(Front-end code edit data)

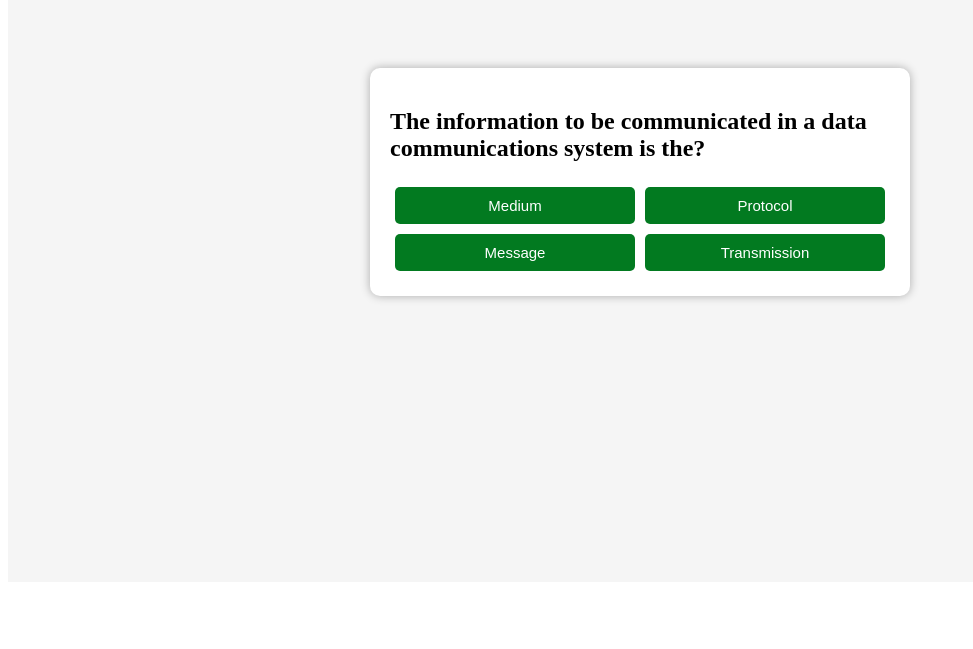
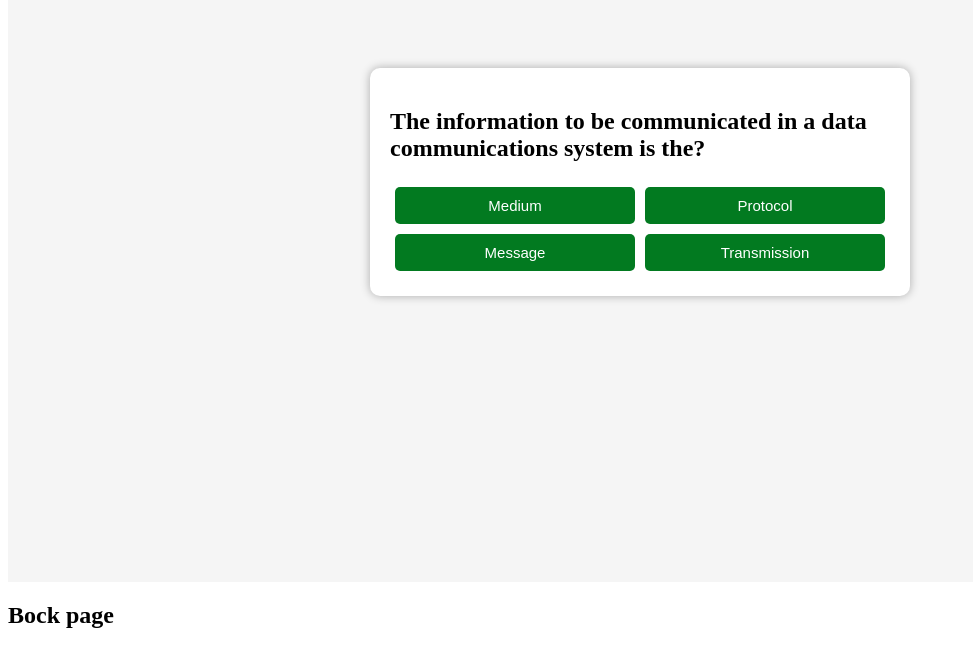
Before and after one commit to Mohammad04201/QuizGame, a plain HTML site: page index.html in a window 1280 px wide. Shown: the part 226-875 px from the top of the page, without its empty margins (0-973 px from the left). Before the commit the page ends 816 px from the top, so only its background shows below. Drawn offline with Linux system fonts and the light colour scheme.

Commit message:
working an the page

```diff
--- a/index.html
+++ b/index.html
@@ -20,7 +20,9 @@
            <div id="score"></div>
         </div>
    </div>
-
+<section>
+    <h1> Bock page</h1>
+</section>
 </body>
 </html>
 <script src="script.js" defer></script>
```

==

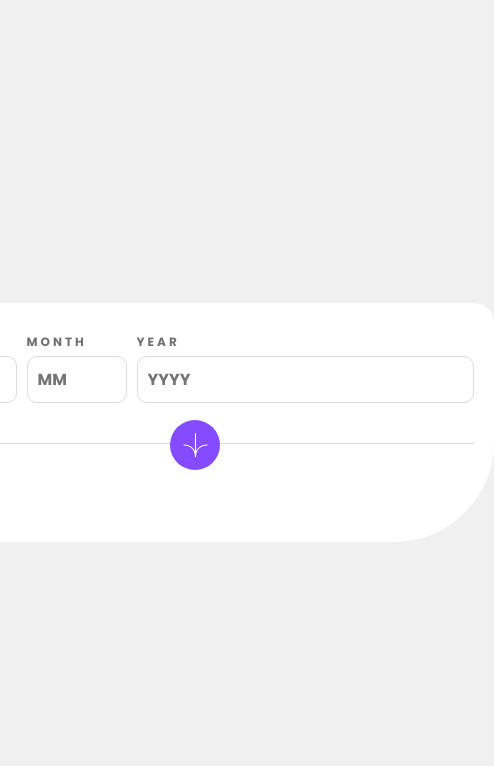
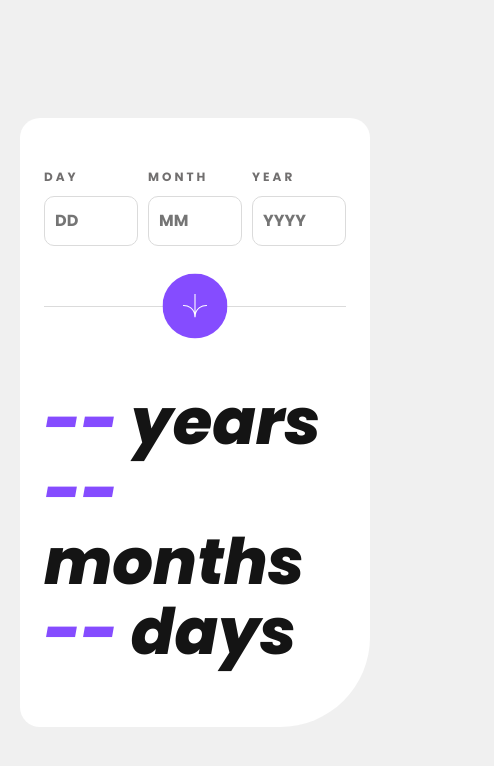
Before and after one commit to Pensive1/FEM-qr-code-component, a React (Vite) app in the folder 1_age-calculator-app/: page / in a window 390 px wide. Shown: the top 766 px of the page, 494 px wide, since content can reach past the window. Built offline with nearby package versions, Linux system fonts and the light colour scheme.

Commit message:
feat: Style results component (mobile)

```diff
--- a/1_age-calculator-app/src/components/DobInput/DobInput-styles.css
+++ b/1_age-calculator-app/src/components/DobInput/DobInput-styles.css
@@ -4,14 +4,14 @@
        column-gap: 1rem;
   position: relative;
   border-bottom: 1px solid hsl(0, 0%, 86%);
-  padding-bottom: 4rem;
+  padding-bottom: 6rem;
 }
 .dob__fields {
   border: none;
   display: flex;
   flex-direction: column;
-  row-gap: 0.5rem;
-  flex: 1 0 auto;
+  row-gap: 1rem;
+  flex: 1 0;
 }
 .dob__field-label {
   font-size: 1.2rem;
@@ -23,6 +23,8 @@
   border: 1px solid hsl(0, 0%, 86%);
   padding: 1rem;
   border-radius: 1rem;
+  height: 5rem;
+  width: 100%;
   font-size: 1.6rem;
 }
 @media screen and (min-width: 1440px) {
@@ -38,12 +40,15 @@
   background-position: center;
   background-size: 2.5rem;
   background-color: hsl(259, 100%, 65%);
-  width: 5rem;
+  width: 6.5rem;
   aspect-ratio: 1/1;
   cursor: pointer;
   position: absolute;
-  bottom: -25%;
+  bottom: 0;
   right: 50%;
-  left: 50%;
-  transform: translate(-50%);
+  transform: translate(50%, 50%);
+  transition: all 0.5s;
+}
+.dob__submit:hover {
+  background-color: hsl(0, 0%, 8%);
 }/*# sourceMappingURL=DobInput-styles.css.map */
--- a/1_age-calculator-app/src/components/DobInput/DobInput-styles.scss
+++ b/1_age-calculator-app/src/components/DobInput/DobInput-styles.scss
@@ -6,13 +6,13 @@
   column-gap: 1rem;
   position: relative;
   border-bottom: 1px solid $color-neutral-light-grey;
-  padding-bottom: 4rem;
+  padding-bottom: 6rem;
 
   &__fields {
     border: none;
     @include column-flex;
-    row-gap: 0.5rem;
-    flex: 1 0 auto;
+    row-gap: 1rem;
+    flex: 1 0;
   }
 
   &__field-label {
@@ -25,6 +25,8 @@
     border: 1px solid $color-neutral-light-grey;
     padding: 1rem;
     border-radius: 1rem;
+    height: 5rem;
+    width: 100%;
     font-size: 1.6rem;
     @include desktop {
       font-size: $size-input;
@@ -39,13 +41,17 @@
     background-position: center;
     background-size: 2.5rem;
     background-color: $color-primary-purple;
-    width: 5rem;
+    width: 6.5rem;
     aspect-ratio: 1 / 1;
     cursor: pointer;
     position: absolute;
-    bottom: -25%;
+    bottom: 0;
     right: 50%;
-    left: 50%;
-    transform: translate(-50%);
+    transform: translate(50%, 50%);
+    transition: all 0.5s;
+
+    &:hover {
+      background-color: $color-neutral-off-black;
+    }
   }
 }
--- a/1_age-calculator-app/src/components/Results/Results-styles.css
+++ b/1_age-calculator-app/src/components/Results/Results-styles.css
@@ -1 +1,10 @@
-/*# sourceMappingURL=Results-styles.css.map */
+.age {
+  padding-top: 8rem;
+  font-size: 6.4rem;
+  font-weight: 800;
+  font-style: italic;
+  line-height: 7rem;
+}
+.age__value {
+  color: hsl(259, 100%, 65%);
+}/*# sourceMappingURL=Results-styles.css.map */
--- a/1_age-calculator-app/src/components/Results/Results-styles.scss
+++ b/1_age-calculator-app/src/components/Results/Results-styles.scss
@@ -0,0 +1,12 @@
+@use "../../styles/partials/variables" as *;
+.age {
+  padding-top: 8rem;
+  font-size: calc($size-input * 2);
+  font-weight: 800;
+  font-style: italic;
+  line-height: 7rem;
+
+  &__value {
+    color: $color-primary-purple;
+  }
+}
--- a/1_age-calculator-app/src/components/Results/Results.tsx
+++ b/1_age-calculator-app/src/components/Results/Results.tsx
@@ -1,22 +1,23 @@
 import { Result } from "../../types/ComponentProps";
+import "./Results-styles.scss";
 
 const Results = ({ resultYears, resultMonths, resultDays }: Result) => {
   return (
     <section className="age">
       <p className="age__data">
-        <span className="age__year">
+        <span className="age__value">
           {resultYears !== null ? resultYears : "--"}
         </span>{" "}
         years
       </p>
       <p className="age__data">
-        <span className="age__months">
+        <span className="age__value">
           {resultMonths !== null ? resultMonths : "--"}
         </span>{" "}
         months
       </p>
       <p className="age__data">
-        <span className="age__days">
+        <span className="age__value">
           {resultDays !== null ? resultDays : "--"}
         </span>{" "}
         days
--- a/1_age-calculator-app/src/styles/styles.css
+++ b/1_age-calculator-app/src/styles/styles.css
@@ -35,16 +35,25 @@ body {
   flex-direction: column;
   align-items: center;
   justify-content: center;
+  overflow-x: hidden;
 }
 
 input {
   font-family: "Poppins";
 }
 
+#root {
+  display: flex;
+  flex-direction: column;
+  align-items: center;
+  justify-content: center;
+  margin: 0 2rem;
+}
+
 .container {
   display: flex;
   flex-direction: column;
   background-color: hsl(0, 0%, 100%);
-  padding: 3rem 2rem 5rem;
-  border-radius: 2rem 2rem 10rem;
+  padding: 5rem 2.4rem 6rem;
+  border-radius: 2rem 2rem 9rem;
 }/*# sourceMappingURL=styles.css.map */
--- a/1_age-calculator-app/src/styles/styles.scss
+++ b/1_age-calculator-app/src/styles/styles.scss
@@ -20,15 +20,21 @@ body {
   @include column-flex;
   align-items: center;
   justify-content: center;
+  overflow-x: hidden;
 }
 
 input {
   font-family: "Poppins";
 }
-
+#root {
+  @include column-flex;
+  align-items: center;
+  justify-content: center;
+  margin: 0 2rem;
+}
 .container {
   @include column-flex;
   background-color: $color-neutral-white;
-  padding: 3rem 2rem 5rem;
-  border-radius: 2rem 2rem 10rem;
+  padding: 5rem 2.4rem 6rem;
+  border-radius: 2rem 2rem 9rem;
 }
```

...

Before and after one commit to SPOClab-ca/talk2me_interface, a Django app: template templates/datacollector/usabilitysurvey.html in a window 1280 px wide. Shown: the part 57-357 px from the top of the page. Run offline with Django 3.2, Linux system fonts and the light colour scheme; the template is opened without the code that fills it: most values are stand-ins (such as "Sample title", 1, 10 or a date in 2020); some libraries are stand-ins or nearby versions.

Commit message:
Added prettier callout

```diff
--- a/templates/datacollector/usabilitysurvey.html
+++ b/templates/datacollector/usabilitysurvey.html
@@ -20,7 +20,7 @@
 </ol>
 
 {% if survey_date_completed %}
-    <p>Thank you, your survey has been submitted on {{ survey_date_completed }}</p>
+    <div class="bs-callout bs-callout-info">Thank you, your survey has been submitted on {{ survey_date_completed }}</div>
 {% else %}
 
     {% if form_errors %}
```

**Exercise goal**:
Where in the entries does the word "DobInput" occur? Copy out each line that has it.

**Reply to the exercise**:
--- a/1_age-calculator-app/src/components/DobInput/DobInput-styles.css
+++ b/1_age-calculator-app/src/components/DobInput/DobInput-styles.css
 }/*# sourceMappingURL=DobInput-styles.css.map */
--- a/1_age-calculator-app/src/components/DobInput/DobInput-styles.scss
+++ b/1_age-calculator-app/src/components/DobInput/DobInput-styles.scss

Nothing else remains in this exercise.